In addition to the work already being done, the federal government has promised to build new houses and to improve health and social services available to Kashechewan residents.
"The people of Kashechewan have had to endure deplorable living conditions for many, many years and the federal and provincial government officials have known about it for many, many years. So this particular situation has deteriorated over the years as a result of underfunding for First Nations for infrastructure and training and a lack of co-ordination between the federal and provincial government," said Angus Toulouse, Assembly of First Nation (AFN) Regional Chief for Ontario. "I guess from my perspective ... it's going to take Kashechewan many years to rebuilt and restore their families and, not only that, the community well-being. And there's just so many First Nation communities in Ontario, and no doubt across Canada, that live in the same kind of deplorable conditions."
It's estimated there are about 37 First Nations in Ontario currently under boil water advisories, and close to 100 across the country, Angus Toulouse said.
Although the situation is somewhat stabilized in Kashechewan and news about the living conditions on First Nations has fallen off the front page, Toulouse hopes the problems won't be forgotten by the Canadian people.

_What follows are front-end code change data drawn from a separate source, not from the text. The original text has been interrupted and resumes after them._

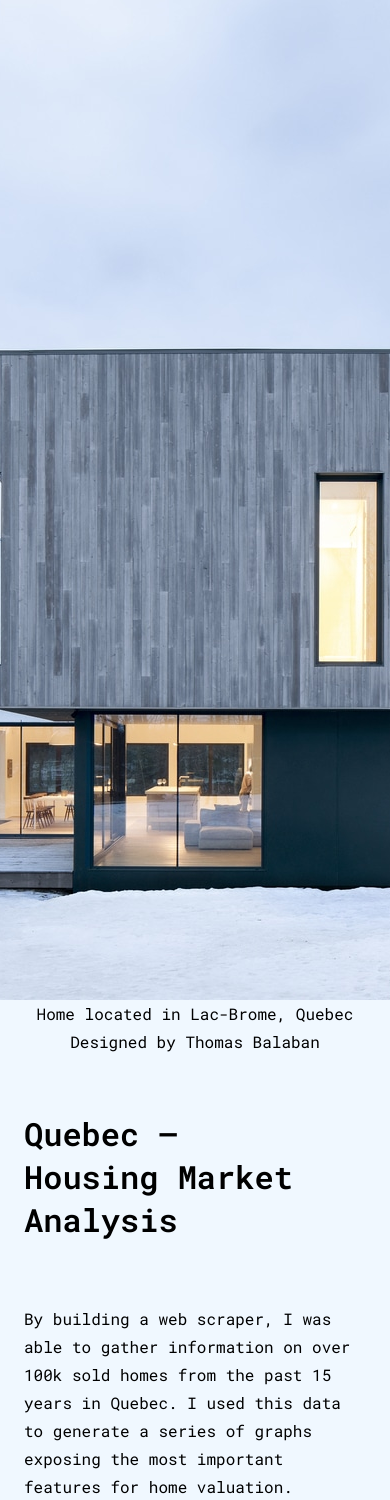
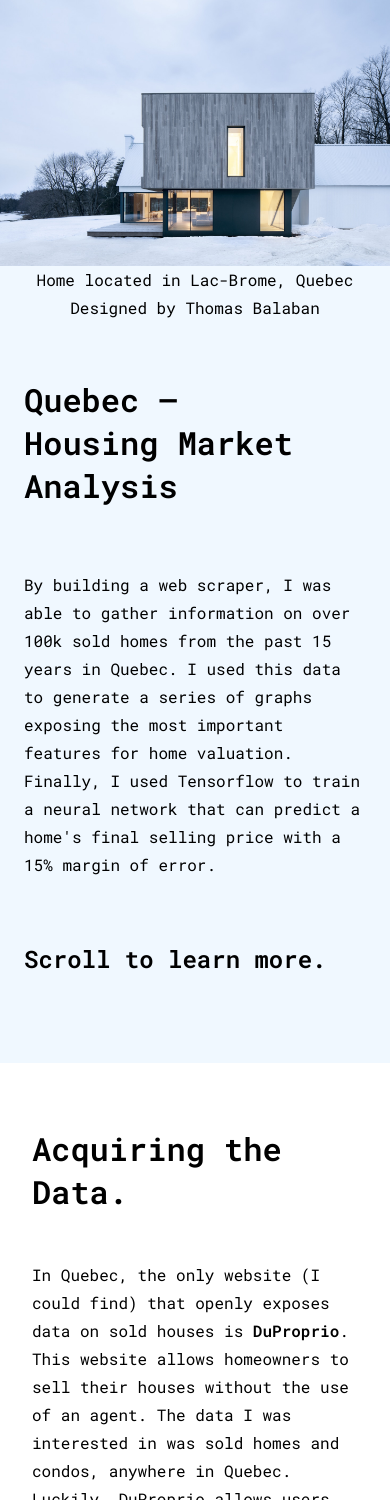
Before and after one commit to simkass/quebec-real-estate-app, a React (Create React App) app: page / in a window 390 px wide. Shown: the top 1500 px of the page. Built offline with nearby package versions, Linux system fonts and the light colour scheme; the HTML template or start-up script is replaced by a standard one.

Commit message:
Scraping adjusted for mobile

```diff
--- a/src/components/image/image.styles.scss
+++ b/src/components/image/image.styles.scss
@@ -16,3 +16,10 @@
   flex-shrink: 0;
   max-width: 100%;
 }
+
+@media screen and (max-width: 1000px) {
+    .Image {
+        padding-right: 0rem;
+        padding-left: 0rem;
+    }
+}
--- a/src/pages/home/home.styles.scss
+++ b/src/pages/home/home.styles.scss
@@ -66,7 +66,18 @@
   }
 
   .home-picture-img {
-    height: 85%;
+    max-height: 85vh;
+    width: 100%;
+    display: flex;
+    justify-content: center;
+    align-items: center;
+    overflow: hidden;
+  }
+
+  .home-picture-img img {
+    flex-shrink: 0;
+    height: auto;
+    max-width: 100vw;
   }
 
   .home-picture-desc {
--- a/src/pages/scraping/scraping.styles.scss
+++ b/src/pages/scraping/scraping.styles.scss
@@ -15,3 +15,15 @@
 .scraping h1 {
     margin-bottom: 2rem
 }
+
+@media screen and (max-width: 1000px) {
+    .scraping {
+        width: 100%;
+        padding: 2rem;
+    }
+
+    .scraping h1 {
+        margin-top: 2rem;
+        margin-bottom: 3rem
+    }
+}
```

"Just because this was front page and headline news some time ago, Canadians in general shouldn't forget about or relinquish their outrage with regard to the plight of the First Nation communities across Ontario and across this country."

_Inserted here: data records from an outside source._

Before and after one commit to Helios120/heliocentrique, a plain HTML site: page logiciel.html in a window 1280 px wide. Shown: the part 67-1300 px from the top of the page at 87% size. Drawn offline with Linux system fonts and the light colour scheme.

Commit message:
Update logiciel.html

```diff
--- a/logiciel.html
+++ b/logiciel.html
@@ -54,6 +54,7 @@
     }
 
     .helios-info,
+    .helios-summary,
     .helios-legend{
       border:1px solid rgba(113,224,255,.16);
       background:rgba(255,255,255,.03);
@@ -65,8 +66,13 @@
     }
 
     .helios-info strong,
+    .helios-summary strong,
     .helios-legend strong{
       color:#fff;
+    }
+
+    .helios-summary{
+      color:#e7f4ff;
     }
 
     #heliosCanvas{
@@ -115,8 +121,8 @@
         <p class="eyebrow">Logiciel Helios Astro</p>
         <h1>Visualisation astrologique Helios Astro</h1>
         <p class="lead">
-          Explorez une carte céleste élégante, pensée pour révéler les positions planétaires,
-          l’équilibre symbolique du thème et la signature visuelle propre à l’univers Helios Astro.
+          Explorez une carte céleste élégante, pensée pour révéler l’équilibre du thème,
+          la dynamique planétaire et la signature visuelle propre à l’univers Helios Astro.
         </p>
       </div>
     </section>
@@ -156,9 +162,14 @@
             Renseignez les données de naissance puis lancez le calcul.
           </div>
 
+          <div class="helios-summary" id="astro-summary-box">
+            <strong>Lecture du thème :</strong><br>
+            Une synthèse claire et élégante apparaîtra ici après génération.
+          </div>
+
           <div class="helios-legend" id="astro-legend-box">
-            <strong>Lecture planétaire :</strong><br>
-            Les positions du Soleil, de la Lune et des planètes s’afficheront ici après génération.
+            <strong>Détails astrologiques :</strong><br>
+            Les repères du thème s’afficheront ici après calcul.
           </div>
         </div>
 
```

He also hopes the commitment the provincial and federal governments showed in their handling of the crisis in Kashechewan will extend to other First Nations as well, because the problems that exist can't be fixed by addressing them in just one community.
"We're not going away, so I don't' think the situation is going away" Toulouse said. "I think the federal and provincial governments are really, again, way out to lunch if they think doing this one community is going to resolve First Nation issues and concerns."

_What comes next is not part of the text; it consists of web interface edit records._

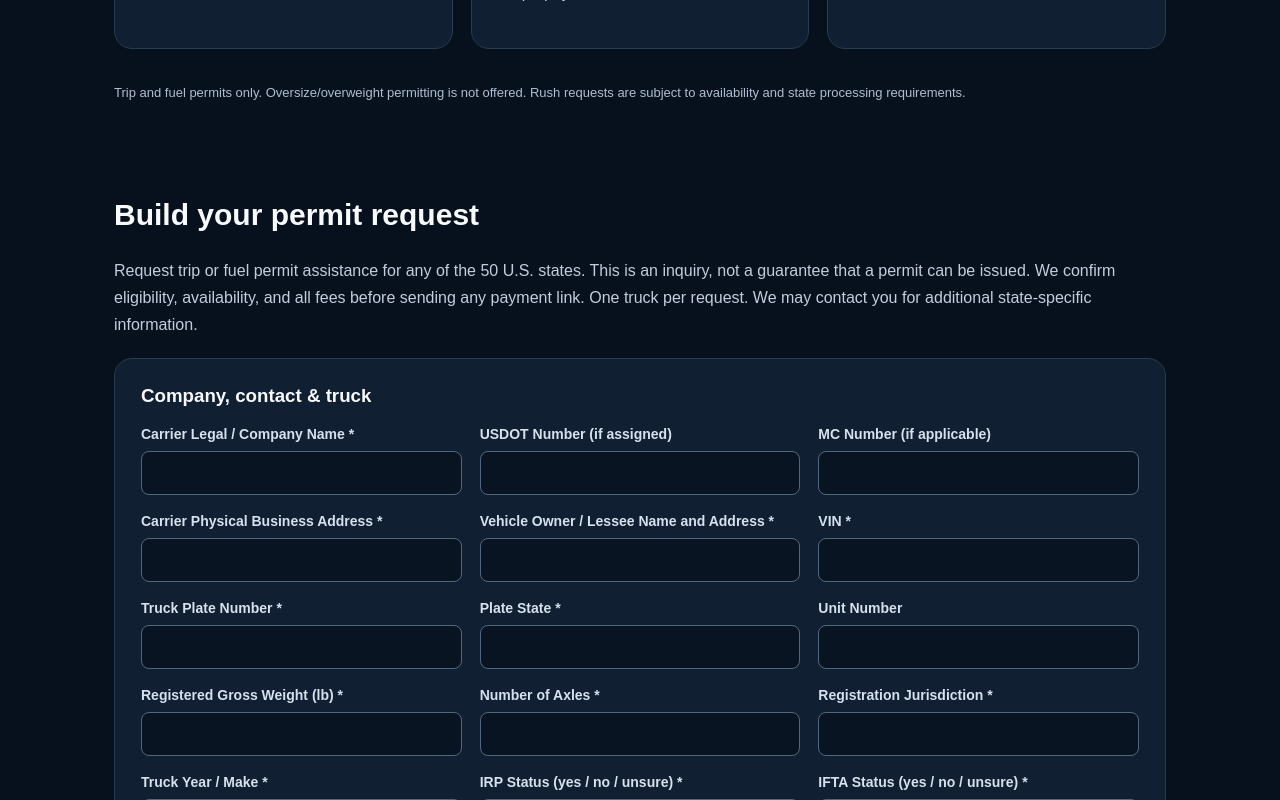
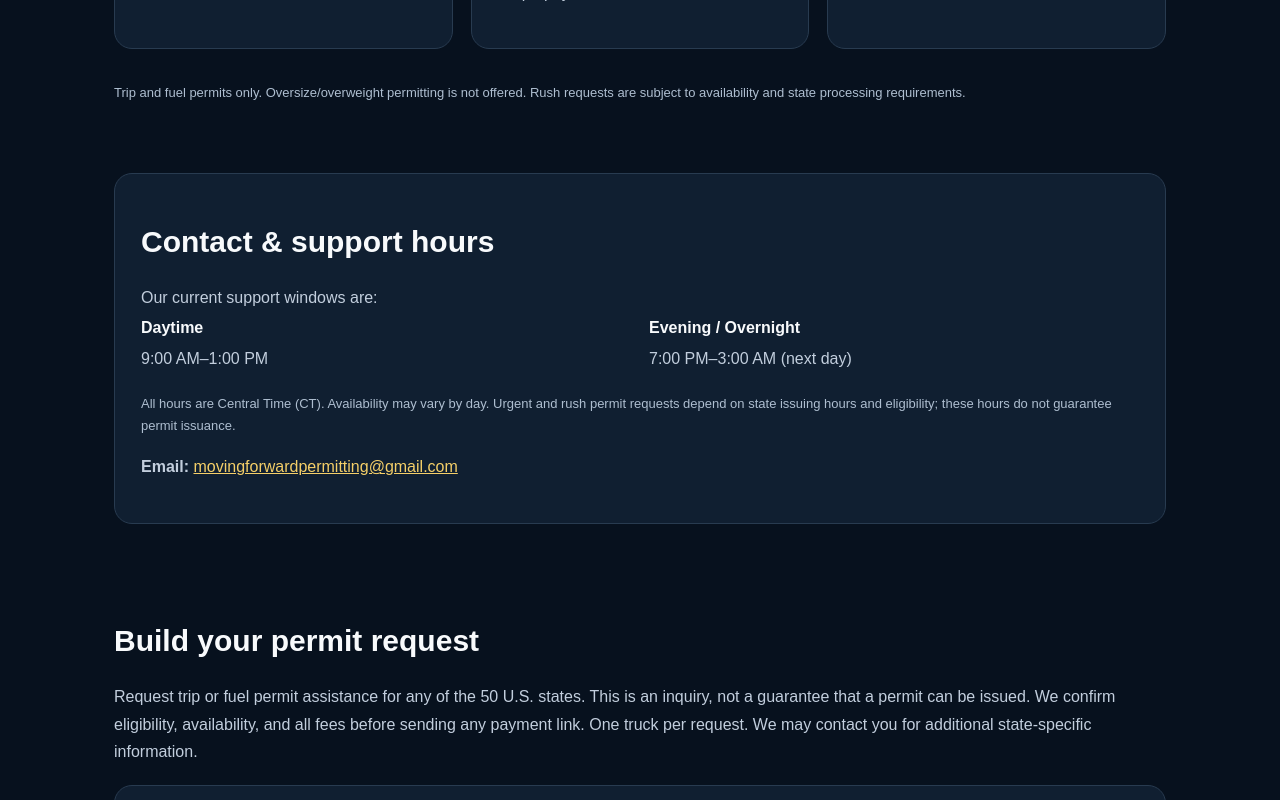
Before and after one commit to movingforwardpermitting/moving-forward-permits, a Next.js app: page / in a window 1280 px wide. Shown: the part 635-1435 px from the top of the page. Built offline with nearby package versions, Linux system fonts and the light colour scheme.

Commit message:
Publish customer support hours in Central Time

```diff
--- a/app/page.js
+++ b/app/page.js
@@ -57,6 +57,18 @@ export default function Home() {
       <div className="grid" style={{marginTop:30}}>{[['1. Request','Share your carrier, truck and travel details.'],['2. Review & pay','Receive a reviewed quote and secure Stripe payment link.'],['3. Receive your permits','We obtain your permits and email them after review.']].map(([title,text])=><div className="card" key={title}><h3>{title}</h3><p>{text}</p></div>)}</div>
       <p className="note">Trip and fuel permits only. Oversize/overweight permitting is not offered. Rush requests are subject to availability and state processing requirements.</p>
     </section>
+    <section className="wrap" id="contact" aria-labelledby="contact-heading" style={{paddingTop:0}}>
+      <div className="card" style={{marginTop:0}}>
+        <h2 id="contact-heading">Contact &amp; support hours</h2>
+        <p style={{marginBottom:8}}>Our current support windows are:</p>
+        <div className="grid">
+          <div><strong>Daytime</strong><p style={{margin:'8px 0'}}>9:00 AM–1:00 PM</p></div>
+          <div><strong>Evening / Overnight</strong><p style={{margin:'8px 0'}}>7:00 PM–3:00 AM (next day)</p></div>
+        </div>
+        <p className="note">All hours are Central Time (CT). Availability may vary by day. Urgent and rush permit requests depend on state issuing hours and eligibility; these hours do not guarantee permit issuance.</p>
+        <p><strong>Email:</strong> <a href="mailto:movingforwardpermitting@gmail.com">movingforwardpermitting@gmail.com</a></p>
+      </div>
+    </section>
     <section className="wrap" id="request" style={{paddingTop:0}}><h2>Build your permit request</h2><p>Request trip or fuel permit assistance for any of the 50 U.S. states. This is an inquiry, not a guarantee that a permit can be issued. We confirm eligibility, availability, and all fees before sending any payment link. One truck per request. We may contact you for additional state-specific information.</p>
       {message && <div className="notice" role="status" aria-live="polite">{message}</div>}
       {received ? <div className="card"><h3>We have your request.</h3><p>Save the reference above. Questions? Email <a href="mailto:movingforwardpermitting@gmail.com">movingforwardpermitting@gmail.com</a>.</p><button onClick={()=>{setReceived(false);setItems([]);setAcceptedTerms(false);setMessage('');request.current={};}}>Start another request</button></div> : <form onSubmit={submit}>
```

The need for infrastructure improvements in First Nation communities across Ontario is quite significant, Toulouse said, but a lasting solution to problems like those experienced in Kashechewan needs more than just an influx of government money to repair schools, houses and water treatment plants. What are also needed, he said, are some fundamental changes in the relationship between First Nations and federal and provincial governments. Recognition of First Nations governments and allowing First Nations to share in the revenues earned from resources taken from their traditional territories would go a long way toward closing the gap between First Nations and the rest of the country, he said.
These types of changes in relationship are included in the First Nations-Federal Crown Political Accord on the Recognition and Implementation of First Nations Governments, finalized in May during a meeting between Prime Minister Paul Martin, key cabinet ministers, AFN National Chief Phil Fontaine and a number of AFN officials. An implementation plan designed to help meet the objectives of the accord was developed at the First Ministers and National Aboriginal Leaders Meeting held in Kelowna, B.C. in November.
"Talks about the responsible and long-term action by federal and provincial government leaders really has to start with talking and sitting down with First Nation leaders. We're part of the solution and yet there seems to be this whole government bureaucracy that believes that only they can provide the solutions without talking to First Nation leadership," he said. "We're sick and tired. We've been there, done that, for many, many years. And I think First Nation leadership throughout the province and this country, I think, are saying, let's talk about this new relationship, since they keep talking about it, but not the status quo. Not what we've seen for the past 100 and some years ... nothing's really changed. But to sit down and talk about the jurisdictions and talk about the rights we have, I think, are part of the solution to a lot of the crises that we've seen in Kashechewan and in many other communities."
BY CHERYL PETTEN